degrees. Finally, it did, albeit four hours later than Thanksgiving dinner
was supposed to start, at which time we had a dinner rivaling that of
a Norman Rockwell painting.
Obviously, part of my goal is to keep y’all—my readers—entertained,
however, to justify to Southeast Georgia Health System that these ramblings
have a purpose, they encourage me to include
something informative and possibly educational.
The first topic, and one near and dear to my heart, is turkey fryers. Here
in the South, we believe everything tastes better fried. You name it,
and I promise you it has been fried: Oreos, Snickers, macaroni, pickles,
cheese… the list goes on and on. I’ve even had a fried hamburger.
It was heavenly, though I had chest pain running down my left arm for
a week. Fried turkey is the quintessence of a fried delicacy. However,
the preparation scares me to death. The National Safety Council (NSC)
reports 168 turkey-fryer fires since 2002 with 672 people injured (I was
almost 673). The NSC discourages the use of turkey fryers at private homes,
but for those who don’t heed the advice, here are a few tips:
- Set up the fryer more than 10 feet from the house, and keep children and
- Find flat level ground; the oil must be even to ensure safety.
- Use a thawed and dry turkey; any water will cause the oil to bubble furiously
and spill over. (BEEN THERE, DONE THAT!)
- Beware of the fryer lid and handle that can cause burns.
- Have a fire extinguisher (or two) ready at all times.
For those of you who plan to go the traditional oven method, here are a
few tips to prevent giving the gift of food poisoning. It would be better
if the turkey evokes a round of applause and not multiple rounds to the
bathroom or the hospital.
- Avoid fresh, stuffed turkeys.
- Buy your turkey at least 1-2 days before you cook it
- Store it in the refrigerator or the freezer if you purchase it earlier.
- Thaw in the refrigerator. Every four to five pounds needs one day to thaw.
- Submerge the turkey wrapped in leak proof packaging in cold water. The
water should be changed every half hour. (Every one pound needs 30 minutes to thaw.)
- Personally, I’m not a fan of microwaving, but if you choose that
route, closely follow the manufacturer’s instructions.
Cook immediately after thawing:
- The temperature of the turkey should be 165 degrees Fahrenheit (at least).
- Cook stuffing separately.
Don’t carve immediately:
- It’s best to let the turkey sit for 20 minutes after removing it
from the oven. Go check the scores of the game. Chat. Enjoy yourself.
- Wash your hands often.

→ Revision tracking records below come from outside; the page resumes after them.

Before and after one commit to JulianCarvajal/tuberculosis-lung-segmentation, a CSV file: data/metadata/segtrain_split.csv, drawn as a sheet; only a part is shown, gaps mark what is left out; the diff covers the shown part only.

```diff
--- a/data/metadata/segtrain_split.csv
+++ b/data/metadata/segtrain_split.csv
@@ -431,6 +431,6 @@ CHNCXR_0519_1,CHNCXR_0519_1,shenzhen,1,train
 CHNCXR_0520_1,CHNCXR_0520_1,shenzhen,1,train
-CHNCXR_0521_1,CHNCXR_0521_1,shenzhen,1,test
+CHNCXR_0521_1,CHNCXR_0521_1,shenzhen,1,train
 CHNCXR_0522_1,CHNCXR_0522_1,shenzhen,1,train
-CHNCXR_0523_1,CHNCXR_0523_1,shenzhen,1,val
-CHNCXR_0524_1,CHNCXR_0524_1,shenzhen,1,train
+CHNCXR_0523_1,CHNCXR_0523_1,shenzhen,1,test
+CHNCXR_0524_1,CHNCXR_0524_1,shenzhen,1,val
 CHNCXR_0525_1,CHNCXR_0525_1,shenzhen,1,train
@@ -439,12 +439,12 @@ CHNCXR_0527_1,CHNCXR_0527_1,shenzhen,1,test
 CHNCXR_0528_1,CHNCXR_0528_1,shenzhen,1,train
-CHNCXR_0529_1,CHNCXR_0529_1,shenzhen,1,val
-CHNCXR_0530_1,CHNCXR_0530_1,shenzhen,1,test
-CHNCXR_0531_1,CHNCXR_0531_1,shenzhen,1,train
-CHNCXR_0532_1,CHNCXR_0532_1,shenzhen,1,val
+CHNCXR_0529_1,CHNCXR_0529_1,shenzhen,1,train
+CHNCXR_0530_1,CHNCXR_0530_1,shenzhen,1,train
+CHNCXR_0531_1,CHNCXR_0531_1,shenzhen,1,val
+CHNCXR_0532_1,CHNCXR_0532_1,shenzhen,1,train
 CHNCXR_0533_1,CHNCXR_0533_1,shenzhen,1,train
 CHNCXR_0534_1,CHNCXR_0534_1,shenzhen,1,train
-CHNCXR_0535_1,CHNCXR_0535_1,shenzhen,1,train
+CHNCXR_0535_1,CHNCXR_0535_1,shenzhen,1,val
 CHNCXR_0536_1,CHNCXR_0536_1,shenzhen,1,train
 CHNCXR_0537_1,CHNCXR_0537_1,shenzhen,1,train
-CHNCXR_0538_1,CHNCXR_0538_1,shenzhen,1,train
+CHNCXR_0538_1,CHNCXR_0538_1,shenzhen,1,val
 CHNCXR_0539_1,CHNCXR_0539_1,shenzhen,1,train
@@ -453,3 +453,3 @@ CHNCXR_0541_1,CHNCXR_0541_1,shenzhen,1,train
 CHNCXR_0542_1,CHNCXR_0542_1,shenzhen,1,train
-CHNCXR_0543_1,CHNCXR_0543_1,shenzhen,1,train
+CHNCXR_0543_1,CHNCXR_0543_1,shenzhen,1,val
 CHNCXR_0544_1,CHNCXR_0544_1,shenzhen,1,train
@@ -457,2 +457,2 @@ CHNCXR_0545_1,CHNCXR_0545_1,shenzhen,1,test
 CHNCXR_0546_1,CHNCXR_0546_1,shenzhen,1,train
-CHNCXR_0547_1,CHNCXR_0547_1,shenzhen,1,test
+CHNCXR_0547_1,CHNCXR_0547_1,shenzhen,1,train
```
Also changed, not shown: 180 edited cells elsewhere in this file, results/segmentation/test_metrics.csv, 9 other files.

- Never handle cooked and raw food together to prevent cross contamination.
- Keep all surfaces and utensils clean.
Finally, let’s not forget the little guys running around the kitchen
and the dining room table, creating havoc. Both kids and pets should be
monitored, so they don’t get hurt. Make sure they stay out of the
kitchen during all the cooking, as this is an invitation to get burned
by the numerous bubbling pots and casseroles. Also make sure all knives,
sharp objects and open flames are out of reach. During clean up, make
sure all plates are cleared of any turkey bones as this is too enticing
for animals to resist. Remember, bird bones are hollow and can splinter
when eaten, leading to internal injuries and therefore not safe for pets.
I hope these pointers allow for everyone to have a safe, happy Thanksgiving
replete with a tryptophan-induced nap on the couch with the din of football
in the background.